* _What to do_
Look through the data below for the string "swagger", and copy every line where it turns up.

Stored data
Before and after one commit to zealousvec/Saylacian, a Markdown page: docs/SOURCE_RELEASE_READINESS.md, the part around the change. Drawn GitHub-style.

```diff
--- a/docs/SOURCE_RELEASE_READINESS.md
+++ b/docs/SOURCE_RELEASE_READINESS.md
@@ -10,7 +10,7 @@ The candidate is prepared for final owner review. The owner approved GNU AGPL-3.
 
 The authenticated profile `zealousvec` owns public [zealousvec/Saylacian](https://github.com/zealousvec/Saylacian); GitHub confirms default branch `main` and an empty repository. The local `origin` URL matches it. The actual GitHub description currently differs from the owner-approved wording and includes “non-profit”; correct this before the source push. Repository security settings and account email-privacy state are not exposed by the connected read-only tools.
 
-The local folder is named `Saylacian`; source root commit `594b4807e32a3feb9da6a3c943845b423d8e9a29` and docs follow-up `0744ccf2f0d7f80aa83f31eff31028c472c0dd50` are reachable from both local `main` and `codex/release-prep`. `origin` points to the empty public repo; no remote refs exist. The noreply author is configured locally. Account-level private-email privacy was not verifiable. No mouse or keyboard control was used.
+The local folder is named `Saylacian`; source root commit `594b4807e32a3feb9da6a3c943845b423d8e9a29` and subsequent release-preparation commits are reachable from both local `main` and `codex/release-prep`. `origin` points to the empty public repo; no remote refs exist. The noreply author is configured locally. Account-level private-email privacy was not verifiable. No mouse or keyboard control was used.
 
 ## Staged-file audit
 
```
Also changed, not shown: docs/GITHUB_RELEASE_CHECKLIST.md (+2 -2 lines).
--
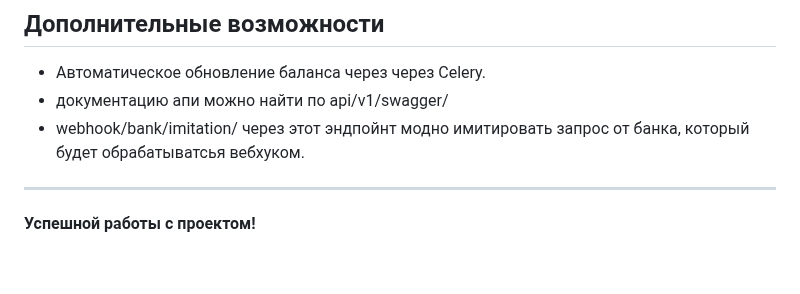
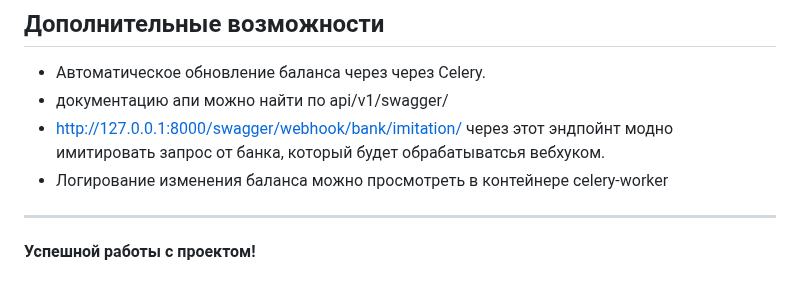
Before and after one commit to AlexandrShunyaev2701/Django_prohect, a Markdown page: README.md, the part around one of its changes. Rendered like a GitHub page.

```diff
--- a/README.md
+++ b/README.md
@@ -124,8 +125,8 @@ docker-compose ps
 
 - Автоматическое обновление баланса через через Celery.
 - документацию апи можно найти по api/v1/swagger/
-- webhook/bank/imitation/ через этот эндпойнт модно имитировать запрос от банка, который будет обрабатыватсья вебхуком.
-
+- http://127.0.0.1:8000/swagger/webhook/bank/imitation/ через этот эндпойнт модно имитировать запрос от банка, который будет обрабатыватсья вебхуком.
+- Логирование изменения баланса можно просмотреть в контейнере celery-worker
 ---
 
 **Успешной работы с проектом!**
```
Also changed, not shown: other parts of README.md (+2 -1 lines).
...
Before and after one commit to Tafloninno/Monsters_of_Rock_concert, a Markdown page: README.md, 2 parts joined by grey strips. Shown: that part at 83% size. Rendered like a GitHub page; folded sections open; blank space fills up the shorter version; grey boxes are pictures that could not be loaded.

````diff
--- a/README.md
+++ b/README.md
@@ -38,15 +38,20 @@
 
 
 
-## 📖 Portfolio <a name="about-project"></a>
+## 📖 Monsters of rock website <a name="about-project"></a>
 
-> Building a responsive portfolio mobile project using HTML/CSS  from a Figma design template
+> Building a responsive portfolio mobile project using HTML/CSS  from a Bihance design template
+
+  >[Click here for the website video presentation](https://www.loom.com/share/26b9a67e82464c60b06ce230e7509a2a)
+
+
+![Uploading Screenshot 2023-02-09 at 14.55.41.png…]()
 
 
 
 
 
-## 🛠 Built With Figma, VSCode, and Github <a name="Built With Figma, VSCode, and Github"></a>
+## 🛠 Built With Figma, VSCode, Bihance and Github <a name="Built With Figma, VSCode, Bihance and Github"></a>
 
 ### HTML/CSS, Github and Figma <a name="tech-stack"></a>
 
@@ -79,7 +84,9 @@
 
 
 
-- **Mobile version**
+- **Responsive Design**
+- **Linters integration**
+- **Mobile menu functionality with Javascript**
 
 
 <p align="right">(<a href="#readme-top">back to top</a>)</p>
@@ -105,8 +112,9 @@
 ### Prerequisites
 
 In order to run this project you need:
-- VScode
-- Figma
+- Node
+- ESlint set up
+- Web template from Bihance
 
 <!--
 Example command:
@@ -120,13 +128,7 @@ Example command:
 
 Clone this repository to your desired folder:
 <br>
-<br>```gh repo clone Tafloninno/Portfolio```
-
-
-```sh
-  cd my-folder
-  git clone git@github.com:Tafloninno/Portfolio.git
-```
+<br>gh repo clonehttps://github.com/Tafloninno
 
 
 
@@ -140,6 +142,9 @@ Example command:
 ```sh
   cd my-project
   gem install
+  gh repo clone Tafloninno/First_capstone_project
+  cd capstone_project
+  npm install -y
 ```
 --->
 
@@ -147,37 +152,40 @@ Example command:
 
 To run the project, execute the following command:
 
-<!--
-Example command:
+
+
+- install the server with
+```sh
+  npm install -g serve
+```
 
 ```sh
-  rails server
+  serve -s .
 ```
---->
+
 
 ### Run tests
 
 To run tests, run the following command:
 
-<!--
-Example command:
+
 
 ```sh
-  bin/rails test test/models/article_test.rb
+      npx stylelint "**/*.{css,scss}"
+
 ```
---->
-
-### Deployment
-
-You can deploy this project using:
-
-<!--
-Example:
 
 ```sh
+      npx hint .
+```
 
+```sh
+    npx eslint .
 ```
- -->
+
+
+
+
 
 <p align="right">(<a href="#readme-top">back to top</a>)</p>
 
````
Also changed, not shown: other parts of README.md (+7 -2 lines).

* _Reply_
 - документацию апи можно найти по api/v1/swagger/
+- http://127.0.0.1:8000/swagger/webhook/bank/imitation/ через этот эндпойнт модно имитировать запрос от банка, который будет обрабатыватсья вебхуком.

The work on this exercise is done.